DATA TO EXAMINE:

----------

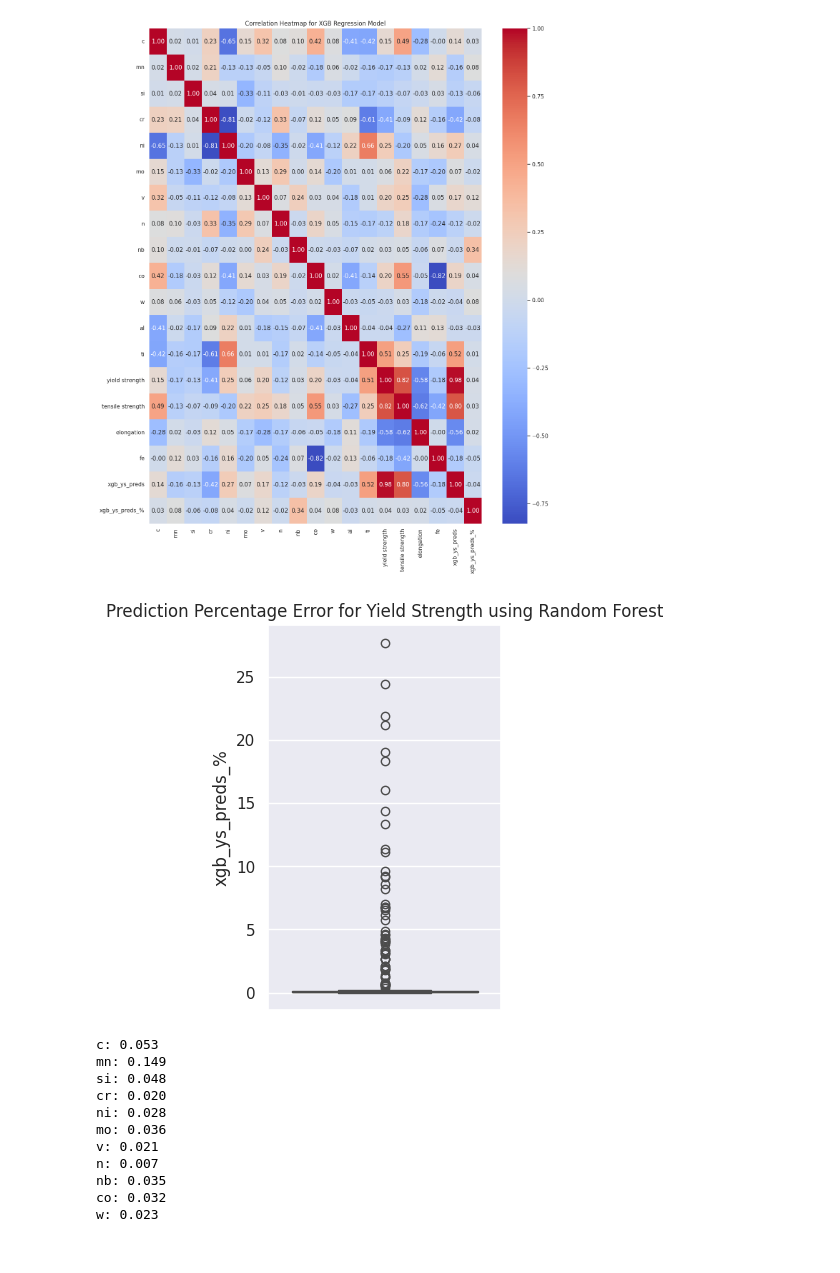
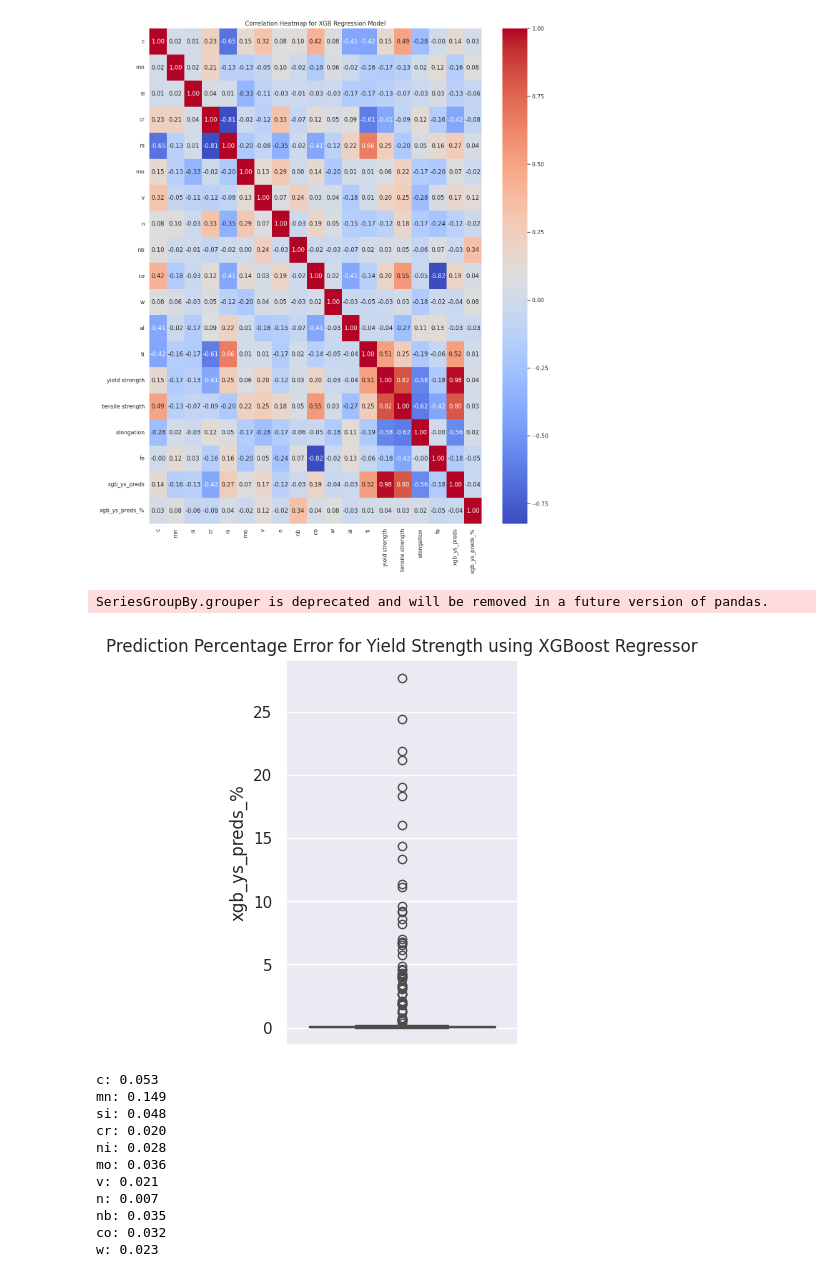
Before and after one commit to JMGErie/Module-24-Final-Capstone-Project, a Jupyter notebook: Steel_XGB_(1).ipynb, the cells around one changed output. Drawn from its saved outputs; the diff is of its cells as text; code cells hidden in the pictures.

```diff
--- a/Steel_XGB_(1).ipynb
+++ b/Steel_XGB_(1).ipynb
@@ -177,11 +177,12 @@ plt.show()
 # %%
 # Create box plot
 plt.figure(figsize=(3, 5))
 sns.boxplot(y=steel["xgb_ys_preds_%"])
-plt.title('Prediction Percentage Error for Yield Strength using Random Forest')
+plt.title('Prediction Percentage Error for Yield Strength using XGBoost Regressor')
 plt.show()
 # %% [output]
+SeriesGroupBy.grouper is deprecated and will be removed in a future version of pandas.
-[figure, old version]
+[figure, new version]
 # %%
 # Getting the feature importances from XGBoost Model
 feature_importances = xgb_model.feature_importances_
```
Also changed, not shown: parts of 2 cells of this notebook.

----------

REQUIREMENT: Report how many lines in the material above include "cells", and give no other words.

THE COMPLETED TASK: 2